▶ **WHAT IS REQUIRED**
Going through the listing below, tally the lines that contain the word "data" and give only that figure.

▶ **MATERIAL PROVIDED**
────────

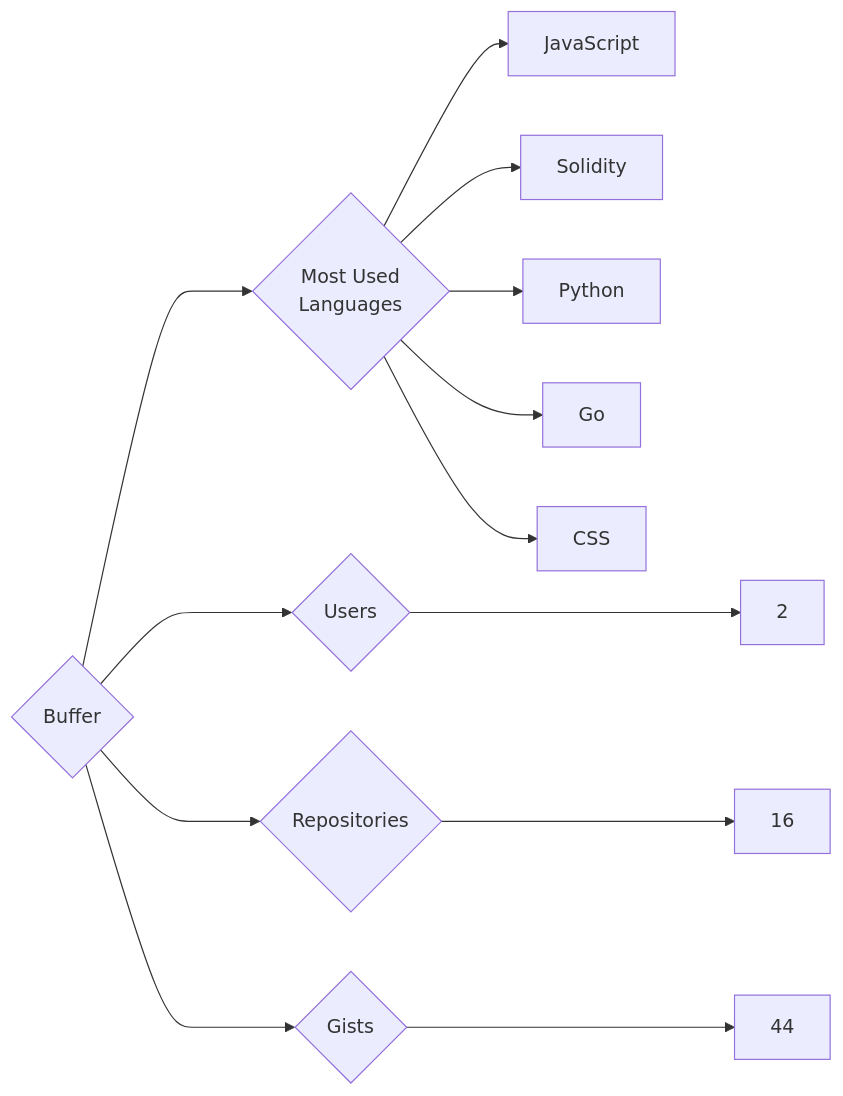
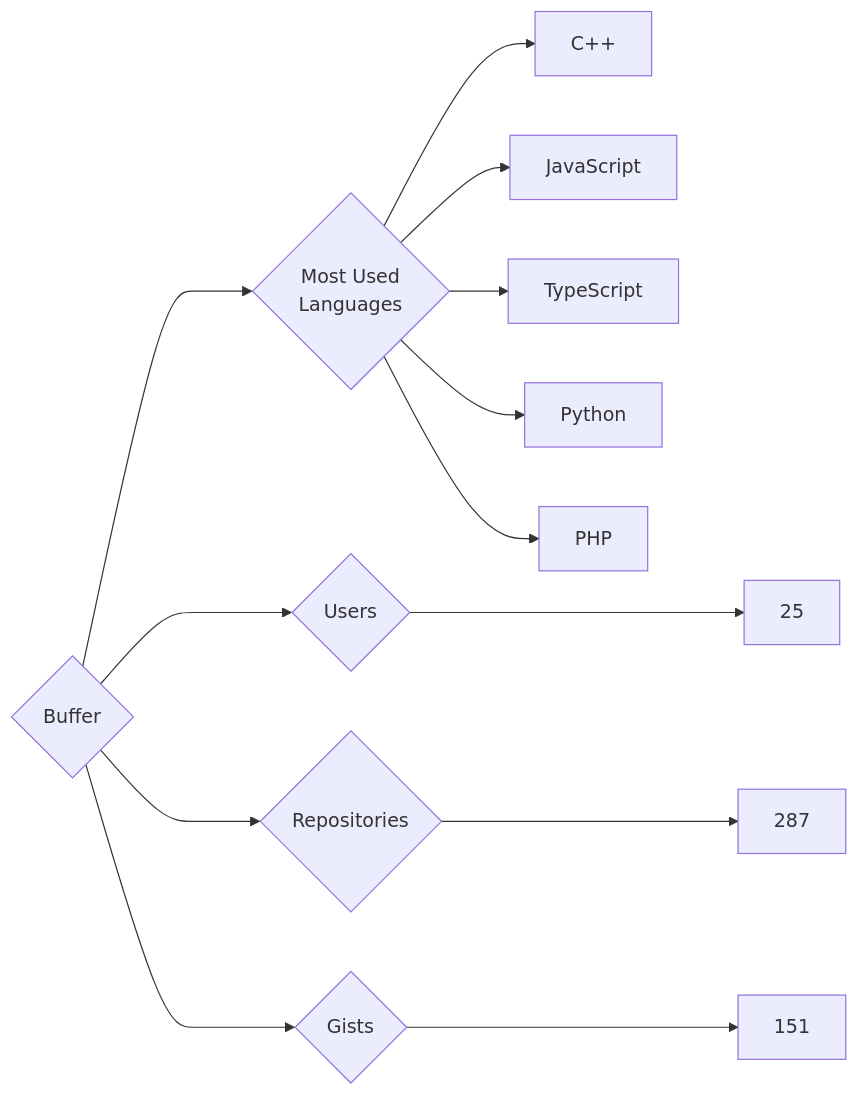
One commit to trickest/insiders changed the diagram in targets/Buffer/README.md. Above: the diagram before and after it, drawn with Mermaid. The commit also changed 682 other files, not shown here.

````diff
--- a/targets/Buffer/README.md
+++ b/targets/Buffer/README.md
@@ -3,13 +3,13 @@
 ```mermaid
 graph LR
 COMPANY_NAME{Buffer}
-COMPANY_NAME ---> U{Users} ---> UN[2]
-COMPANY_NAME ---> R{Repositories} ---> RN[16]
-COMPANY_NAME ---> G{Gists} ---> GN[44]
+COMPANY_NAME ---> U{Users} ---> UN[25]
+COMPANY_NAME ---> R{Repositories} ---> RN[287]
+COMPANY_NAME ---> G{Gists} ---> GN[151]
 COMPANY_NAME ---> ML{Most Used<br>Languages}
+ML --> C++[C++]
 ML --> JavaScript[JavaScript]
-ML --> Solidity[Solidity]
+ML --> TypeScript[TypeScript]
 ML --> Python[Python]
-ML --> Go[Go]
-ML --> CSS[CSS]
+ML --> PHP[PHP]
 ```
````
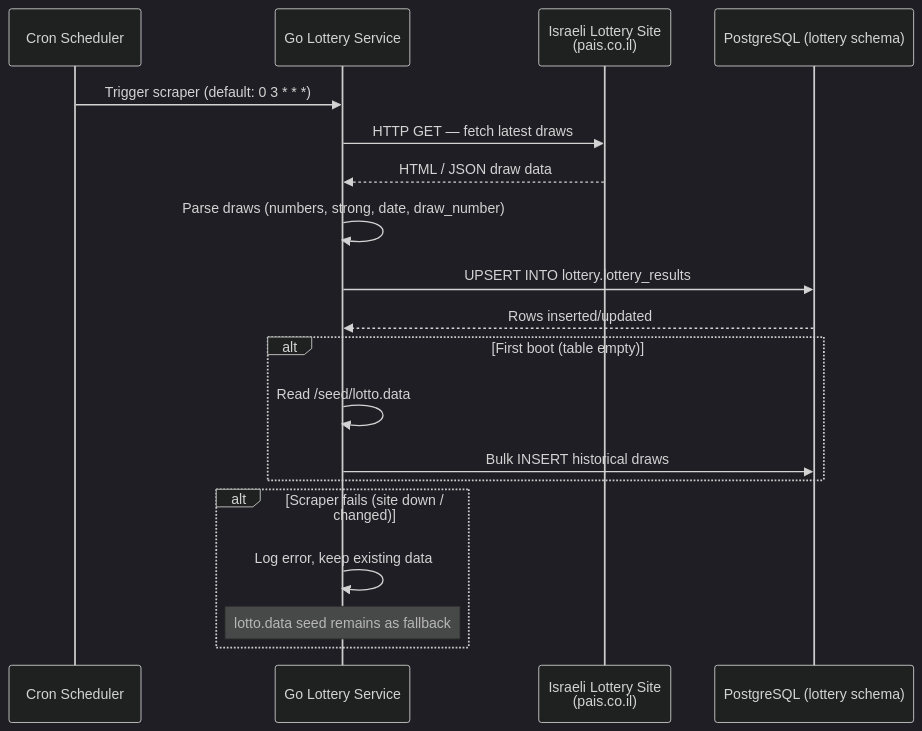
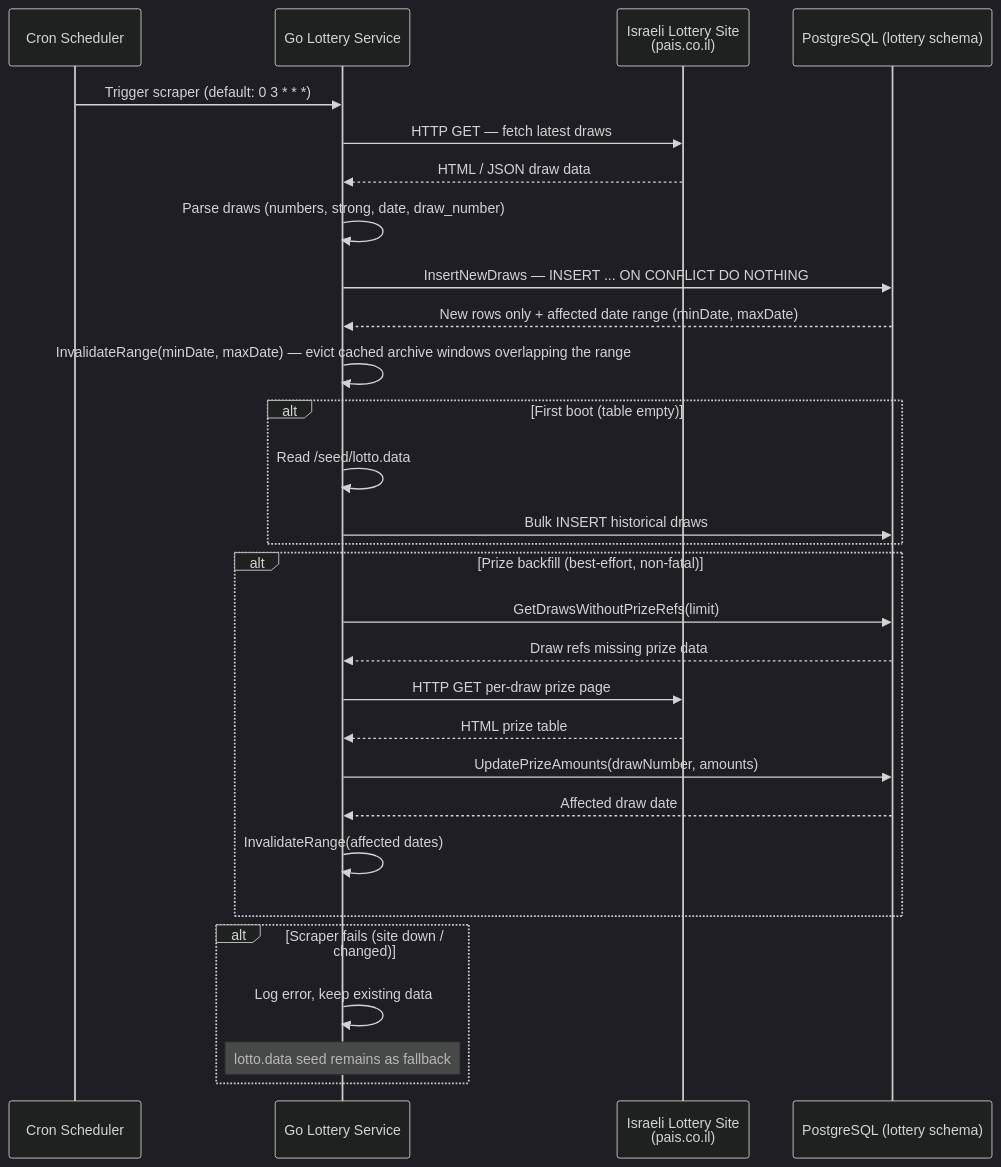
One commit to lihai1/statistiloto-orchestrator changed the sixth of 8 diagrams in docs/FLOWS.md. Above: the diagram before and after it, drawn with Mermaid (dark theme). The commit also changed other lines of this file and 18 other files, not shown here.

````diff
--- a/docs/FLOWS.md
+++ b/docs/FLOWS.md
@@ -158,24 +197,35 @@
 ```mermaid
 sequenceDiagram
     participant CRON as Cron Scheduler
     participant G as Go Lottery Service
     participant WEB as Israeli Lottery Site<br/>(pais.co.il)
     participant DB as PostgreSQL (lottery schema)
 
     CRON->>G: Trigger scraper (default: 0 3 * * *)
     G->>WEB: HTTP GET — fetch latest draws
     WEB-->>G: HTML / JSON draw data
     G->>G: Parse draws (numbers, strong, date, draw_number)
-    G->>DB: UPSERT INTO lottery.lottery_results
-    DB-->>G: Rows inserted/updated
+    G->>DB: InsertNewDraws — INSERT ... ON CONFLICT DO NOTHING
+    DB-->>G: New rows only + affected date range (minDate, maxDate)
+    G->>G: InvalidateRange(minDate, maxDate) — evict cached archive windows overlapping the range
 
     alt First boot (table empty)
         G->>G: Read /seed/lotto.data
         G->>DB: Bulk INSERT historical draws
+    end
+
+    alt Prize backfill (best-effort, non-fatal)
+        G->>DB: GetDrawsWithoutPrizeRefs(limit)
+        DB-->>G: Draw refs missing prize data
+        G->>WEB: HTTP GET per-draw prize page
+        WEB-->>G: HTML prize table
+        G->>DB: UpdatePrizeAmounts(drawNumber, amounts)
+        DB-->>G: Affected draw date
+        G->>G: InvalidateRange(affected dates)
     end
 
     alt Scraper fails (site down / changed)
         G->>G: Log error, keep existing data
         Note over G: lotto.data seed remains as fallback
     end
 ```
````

────────

▶ **OUTPUT**
5